With much of the U.S. suffering under temperatures in the upper nineties, the nation’s power gird is being taxed to the limit. California hit a new record for energy use Monday. And power officials are bracing for continued hot weather forecasts.
At the Federal Energy Regulatory Commission, they were closely monitoring the nation's grids Monday, the hottest day of the year so far. While officials there are pleased with new energy policy that is allowing them to set and enforce reliability standards, they admit that's only half the picture on a day like today.
“It isn't just setting reliability standards and enforcing them,” said FERC Chairman Joseph Kelliher. “It's having enough electricity supply to meet the needs of consumers. And today really could be the test of the summer on electricity supply because of the hot weather we are seeing and the high demand levels.”
As city workers go door to door in Chicago, checking on the elderly, memories of the rolling blackouts in the Northeast three years ago are especially vivid today. While that was blamed on lax enforcement of reliability standards, it also exposed a weakness in supply given the ever-increasing demand.
“We are entering the largest building phase in our history in terms of building new transmission
Bill Brier, a spokesman for the Edison Electric Institute. “And that will be a very significant addition and that will help smooth things out. Can outages happen? Of course they can.”

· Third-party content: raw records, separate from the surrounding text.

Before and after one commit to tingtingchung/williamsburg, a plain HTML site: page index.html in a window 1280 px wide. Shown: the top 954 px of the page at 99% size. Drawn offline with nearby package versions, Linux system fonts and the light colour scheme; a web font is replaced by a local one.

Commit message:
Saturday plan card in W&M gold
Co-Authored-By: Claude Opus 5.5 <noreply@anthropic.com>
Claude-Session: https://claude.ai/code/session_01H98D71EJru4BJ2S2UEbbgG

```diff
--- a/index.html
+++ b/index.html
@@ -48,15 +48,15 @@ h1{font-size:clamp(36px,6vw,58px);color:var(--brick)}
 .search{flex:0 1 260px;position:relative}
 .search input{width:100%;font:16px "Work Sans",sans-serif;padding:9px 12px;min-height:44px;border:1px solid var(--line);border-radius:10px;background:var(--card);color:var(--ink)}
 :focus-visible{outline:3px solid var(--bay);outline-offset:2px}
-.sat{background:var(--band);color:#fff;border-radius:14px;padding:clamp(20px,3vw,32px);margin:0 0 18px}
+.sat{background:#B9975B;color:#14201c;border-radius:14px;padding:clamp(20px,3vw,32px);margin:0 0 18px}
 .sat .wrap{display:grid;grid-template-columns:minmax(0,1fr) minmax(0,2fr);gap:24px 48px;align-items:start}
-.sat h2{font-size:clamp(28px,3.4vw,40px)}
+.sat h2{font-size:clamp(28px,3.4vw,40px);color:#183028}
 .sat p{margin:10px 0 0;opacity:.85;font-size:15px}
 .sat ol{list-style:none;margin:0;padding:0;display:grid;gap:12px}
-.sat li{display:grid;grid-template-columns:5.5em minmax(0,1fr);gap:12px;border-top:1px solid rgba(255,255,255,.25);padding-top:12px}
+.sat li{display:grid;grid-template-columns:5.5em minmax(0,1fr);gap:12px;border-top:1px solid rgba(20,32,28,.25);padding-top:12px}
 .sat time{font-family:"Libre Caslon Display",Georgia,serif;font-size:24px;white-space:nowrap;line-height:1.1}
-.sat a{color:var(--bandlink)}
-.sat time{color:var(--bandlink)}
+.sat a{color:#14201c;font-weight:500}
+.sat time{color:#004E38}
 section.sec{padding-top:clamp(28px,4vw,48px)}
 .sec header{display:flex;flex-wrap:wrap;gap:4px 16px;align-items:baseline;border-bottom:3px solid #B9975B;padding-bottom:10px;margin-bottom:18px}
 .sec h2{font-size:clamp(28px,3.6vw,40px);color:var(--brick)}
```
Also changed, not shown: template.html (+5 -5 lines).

Still federal officials are urging more investment in the nation’s grid, because if we do see blackouts this summer like we did three years ago, the heat on the street will be nothing compared to the heat on them.